In the wake of the winter holidays, many of us feel the guilt that comes from splurging on both food and material trappings—so much overindulgence, so much stuff! As we ring in the new year, many will make pledges to get healthier, be better to the planet, and clean out our homes to create a new, stripped-down, freer way of life.
For some, acting on this intent is already an everyday occurrence. The voluntary simplicity movement has by some estimates close to 60 million adherents in the United States alone, all trying to reduce their work hours, buy less, and be more mindful about how they live. People are growing their own food in urban minifarms, abandoning their cars for bikes, moving into “tiny houses,” and decluttering their lives. In an international survey of about 2,000 people by the Simplicity Institute, an online research and educational center, a striking 87 percent of those who shifted to a simpler lifestyle reported being happier as a result.

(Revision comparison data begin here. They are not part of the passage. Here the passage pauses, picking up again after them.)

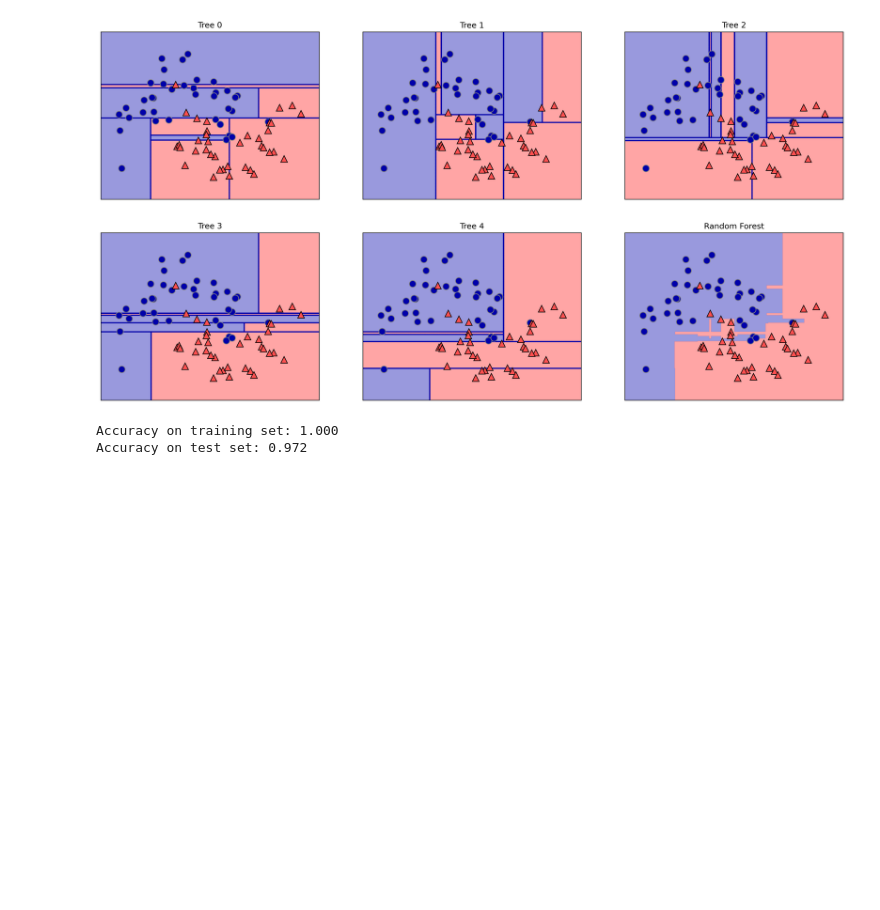
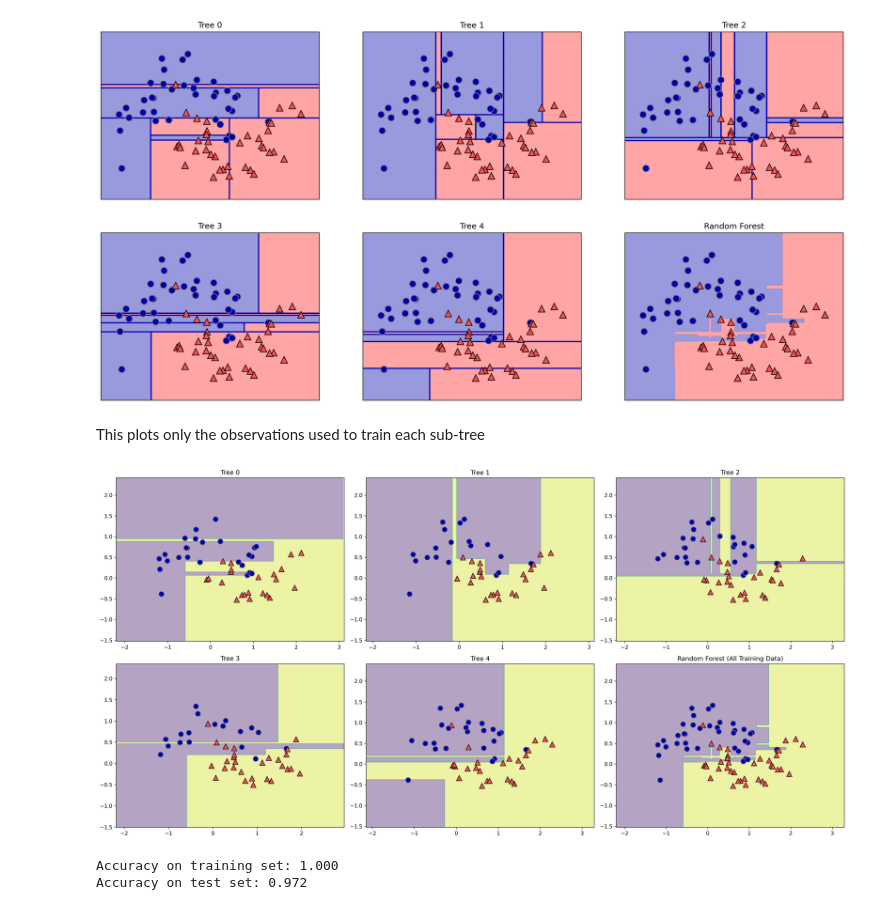
Before and after one commit to brighamfrandsen/econ484, a Jupyter notebook: examples/randomforest.ipynb, the cells around one changed output. Drawn from its saved outputs; the diff is of its cells as text; code cells hidden in the pictures; blank space fills up the shorter version.

Commit message:
Added plots to show only observations used to train that sub-tree

```diff
--- a/examples/randomforest.ipynb
+++ b/examples/randomforest.ipynb
@@ -49,6 +51,77 @@ mglearn.discrete_scatter(X_train[:, 0], X_train[:, 1], y_train)
 [<matplotlib.lines.Line2D at 0x...>,
  <matplotlib.lines.Line2D at 0x...>]
 [figure]
+# %% [markdown]
+This plots only the observations used to train each sub-tree
+# %%
+import matplotlib.pyplot as plt
+import numpy as np
+from sklearn.model_selection import train_test_split
+from sklearn.ensemble import RandomForestClassifier
+from sklearn.datasets import make_moons
+import mglearn
+
+# Generate the moon dataset
+X, y = make_moons(n_samples=100, noise=0.25, random_state=3)
+X_train, X_test, y_train, y_test = train_test_split(X, y, stratify=y, random_state=42)
+
+# Train a RandomForest that keeps track of bootstrap samples
+forest = RandomForestClassifier(n_estimators=5, random_state=2, bootstrap=True)
+forest.fit(X_train, y_train)
+
+# Function to create a custom decision boundary visualization
+def plot_decision_boundary(estimator, X, y, ax, title=""):
+    h = 0.02  # Step size in the mesh
+
+    # Create a mesh grid
+    x_min, x_max = X[:, 0].min() - 1, X[:, 0].max() + 1
+    y_min, y_max = X[:, 1].min() - 1, X[:, 1].max() + 1
+    xx, yy = np.meshgrid(np.arange(x_min, x_max, h),
+                         np.arange(y_min, y_max, h))
+
+    # Predict class for each point in the mesh
+    Z = estimator.predict(np.c_[xx.ravel(), yy.ravel()])
+    Z = Z.reshape(xx.shape)
+
+    # Plot the decision boundary
+    ax.contourf(xx, yy, Z, alpha=0.4)
+    ax.set_xlim(x_min, x_max)
+    ax.set_ylim(y_min, y_max)
+    ax.set_title(title)
+
+    return ax
+
+# Create the figure
+fig, axes = plt.subplots(2, 3, figsize=(20, 10))
+axes = axes.ravel()
+
+# Get bootstrap samples for each tree
+# RandomForest doesn't expose this directly, so we need to recreate the bootstrap samples
+n_samples = X_train.shape[0]
+rng = np.random.RandomState(2)  # Match the random_state of the forest
+
+# Plot each tree with its bootstrap samples
+for i, (ax, tree) in enumerate(zip(axes, forest.estimators_)):
+    # Recreate the bootstrap sample for this tree
+    bootstrap_indices = rng.randint(0, n_samples, n_samples)
+    X_bootstrap = X_train[bootstrap_indices]
+    y_bootstrap = y_train[bootstrap_indices]
+
+    # Plot decision boundary
+    plot_decision_boundary(tree, X_bootstrap, y_bootstrap, ax, title=f"Tree {i}")
+
+    # Plot only the bootstrap points - note the correct argument order
+    mglearn.discrete_scatter(X_bootstrap[:, 0], X_bootstrap[:, 1], y_bootstrap, ax=ax)
+
+# Last subplot - full random forest with all training data
+plot_decision_boundary(forest, X_train, y_train, axes[-1], title="Random Forest (All Training Data)")
+# Fix the argument order - ax parameter should be explicitly named
+mglearn.discrete_scatter(X_train[:, 0], X_train[:, 1], y_train, ax=axes[-1])
+
+plt.tight_layout()
+plt.show()
+# %% [output]
+[figure, added]
 # %%
 from sklearn.datasets import load_breast_cancer
 
```
Also changed, not shown: parts of 2 cells of this notebook.
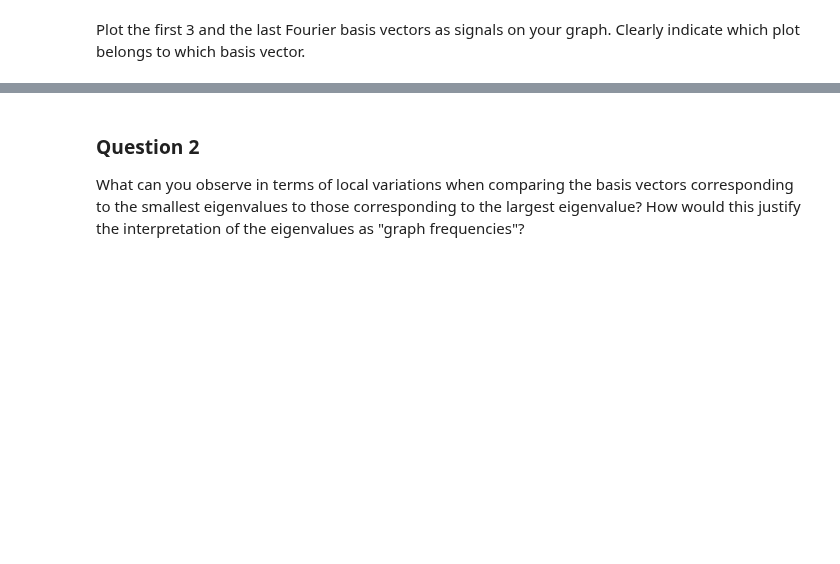
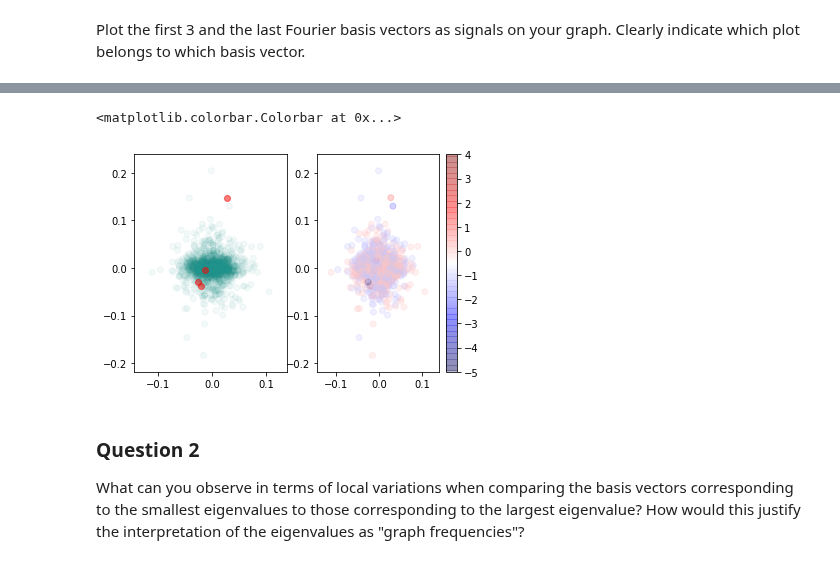
Before and after one commit to vndk36/Project_ntds2018, a Jupyter notebook: Milestone_4/4_AlCi.ipynb, the cells around one changed output, grey strips where cells are left out. Cells and saved outputs as stored; diff of their text form; code cells hidden in the pictures; blank space fills up the shorter version.

```diff
--- a/Milestone_4/4_AlCi.ipynb
+++ b/Milestone_4/4_AlCi.ipynb
@@ -173,3 +177,21 @@ plt.colorbar()
+# %%
+signal = U[n_nodes-1]
+plt.subplot(1,2,1)
+plt.scatter(eigenvectors[:, 280], eigenvectors[:, 1510], c=signal, alpha=0.05)
+plt.scatter(eigenvectors[:, 280][np.argwhere(np.abs(signal) > 0.2)], eigenvectors[:, 1510][np.argwhere(np.abs(signal) > 0.2)], c='red', alpha=0.5)
+#x=range(n_nodes)
+#plt.scatter(x,signal)
+#plt.scatter(np.argwhere(np.abs(signal) > 0.1),signal[np.abs(signal) > 0.1])
+#plt.colorbar()
+plt.subplot(1,2,2)
+#signal = np.floor(signal*5)
+signal = np.floor(signal * 8)
+#signal = (2*np.divide(signal,signal.max()))
+plt.scatter(eigenvectors[:, 280], eigenvectors[:, 1510], c=signal, cmap='seismic', alpha=0.25)
+plt.colorbar()
+# %% [output]
+<matplotlib.colorbar.Colorbar at 0x...>
+[figure, added]
 # %% [markdown]
 ### Question 2
 
```
Also changed, not shown: parts of 1 cell of this notebook, 1 other file.
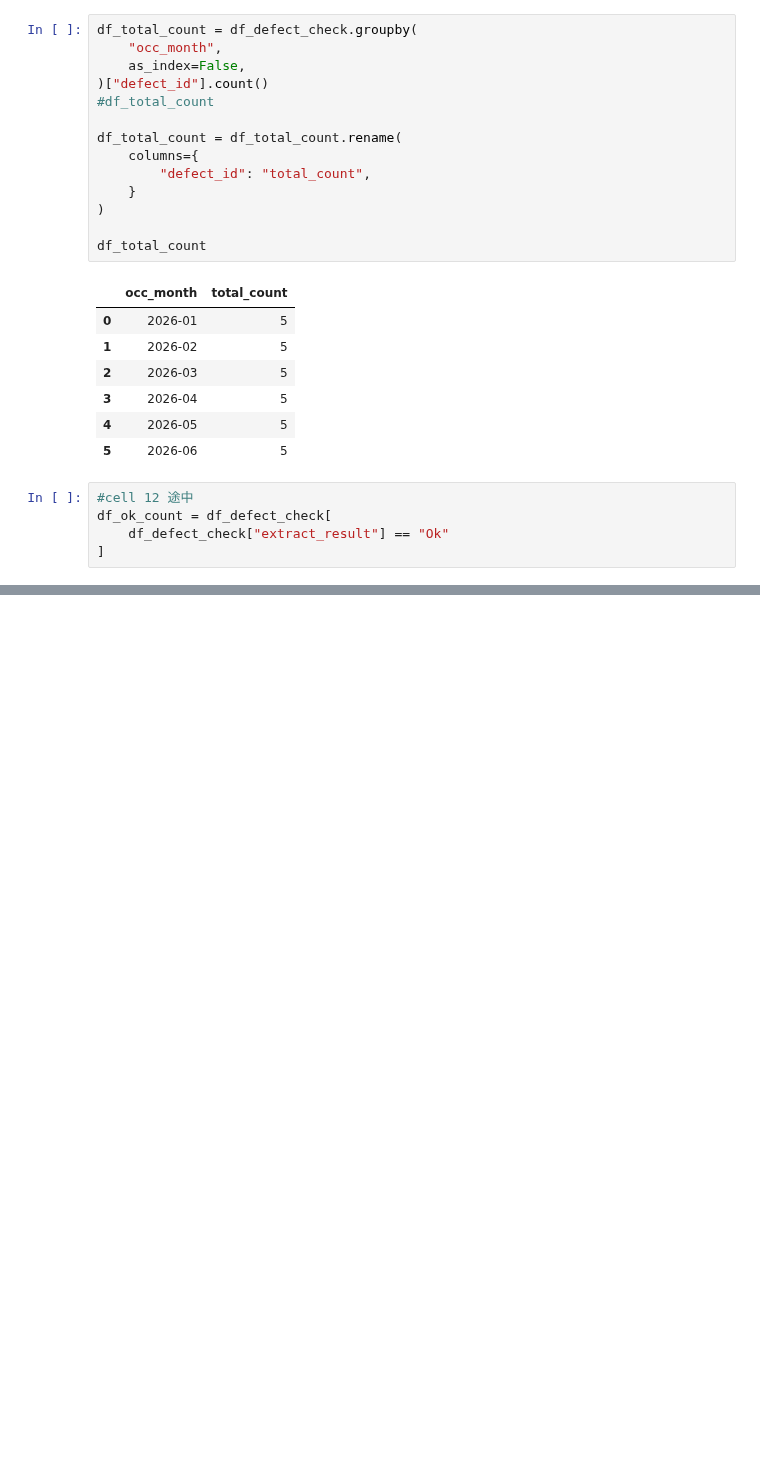
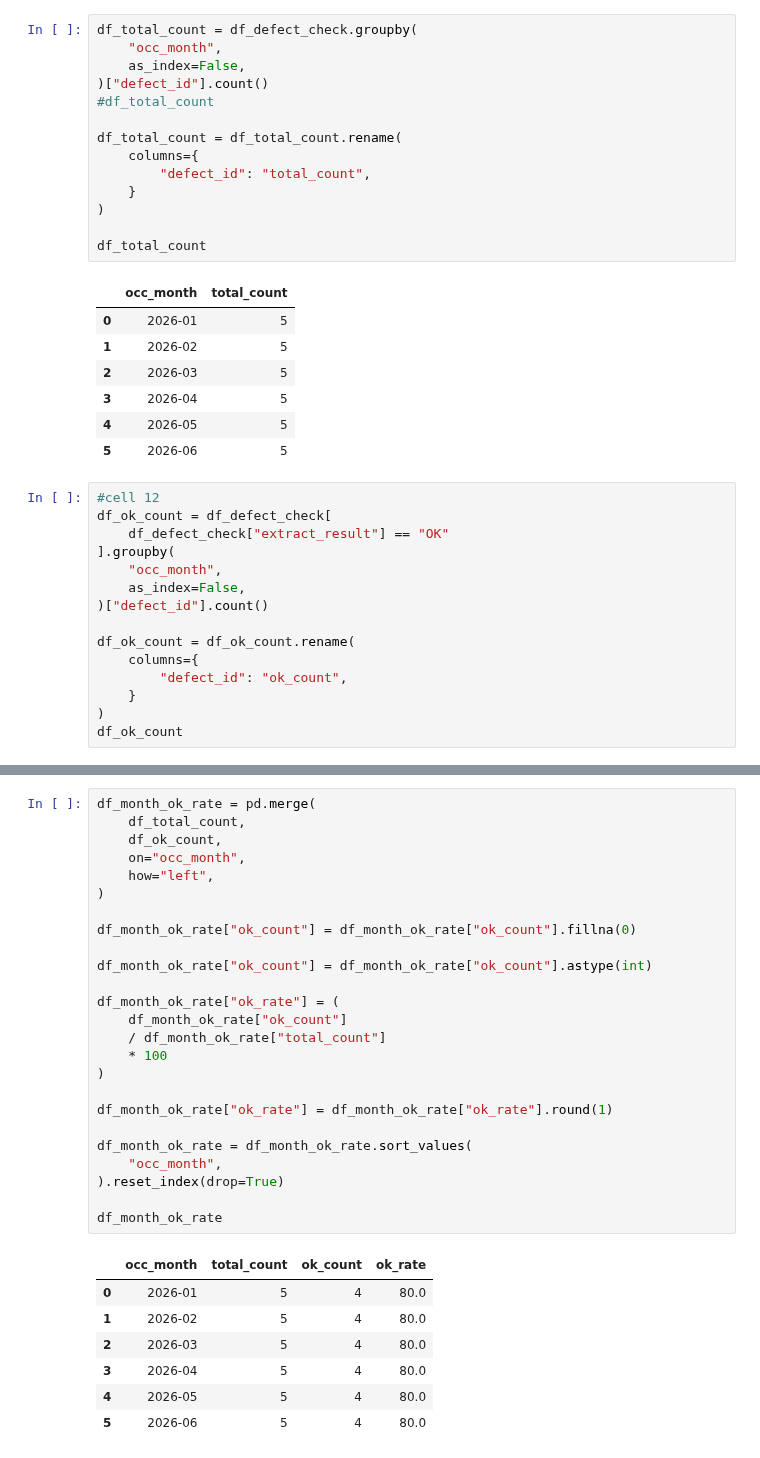
Before and after one commit to kjfarm1225/pyq_practice, a Jupyter notebook: 131_2_practical_extract_monthly_line_answer/131_2_practical_extract_monthly_line_answer.ipynb, the cells around one changed output, grey strips where cells are left out. Cells and saved outputs as stored; diff of their text form; blank space fills up the shorter version.

```diff
--- a/131_2_practical_extract_monthly_line_answer/131_2_practical_extract_monthly_line_answer.ipynb
+++ b/131_2_practical_extract_monthly_line_answer/131_2_practical_extract_monthly_line_answer.ipynb
@@ -244,7 +244,17 @@ df_total_count
 | 4 | 2026-05 | 5 |
 | 5 | 2026-06 | 5 |
 # %%
-#cell 12 途中
+#cell 12
 df_ok_count = df_defect_check[
-    df_defect_check["extract_result"] == "Ok"
-]
+    df_defect_check["extract_result"] == "OK"
+].groupby(
+    "occ_month",
+    as_index=False,
+)["defect_id"].count()
+
+df_ok_count = df_ok_count.rename(
+    columns={
+        "defect_id": "ok_count",
+    }
+)
+df_ok_count
@@ -250,0 +269,33 @@ df_ok_count = df_defect_check[
+# %%
+df_month_ok_rate = pd.merge(
+    df_total_count,
+    df_ok_count,
+    on="occ_month",
+    how="left",
+)
+
+df_month_ok_rate["ok_count"] = df_month_ok_rate["ok_count"].fillna(0)
+
+df_month_ok_rate["ok_count"] = df_month_ok_rate["ok_count"].astype(int)
+
+df_month_ok_rate["ok_rate"] = (
+    df_month_ok_rate["ok_count"]
+    / df_month_ok_rate["total_count"]
+    * 100
+)
+
+df_month_ok_rate["ok_rate"] = df_month_ok_rate["ok_rate"].round(1)
+
+df_month_ok_rate = df_month_ok_rate.sort_values(
+    "occ_month",
+).reset_index(drop=True)
+
+df_month_ok_rate
+# %% [output]
+|  | occ_month | total_count | ok_count | ok_rate |
+| 0 | 2026-01 | 5 | 4 | 80.0 |
+| 1 | 2026-02 | 5 | 4 | 80.0 |
+| 2 | 2026-03 | 5 | 4 | 80.0 |
+| 3 | 2026-04 | 5 | 4 | 80.0 |
+| 4 | 2026-05 | 5 | 4 | 80.0 |
+| 5 | 2026-06 | 5 | 4 | 80.0 |
```
Also changed, not shown: parts of 2 cells of this notebook.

Yet the simple life is not as simple as it first seems. It has a rich history and roots, stretching back through the original founders of the U.S. to ancient Indian traditions, including Buddhism. Its current manifestation in the West can be seen as the natural, evolutionary result of people attempting to showcase desirable characteristics in the dating marketplace, as consumerism in disguise, or as a misplaced nostalgic desire to return to a “simpler” time that never really existed. Fortunately, if we can shift our mindset to be in line with the core intent of the simplicity movement—even if we can’t bring ourselves to ditch our cars or give away our stuff—we can still reap the benefits of a simpler life.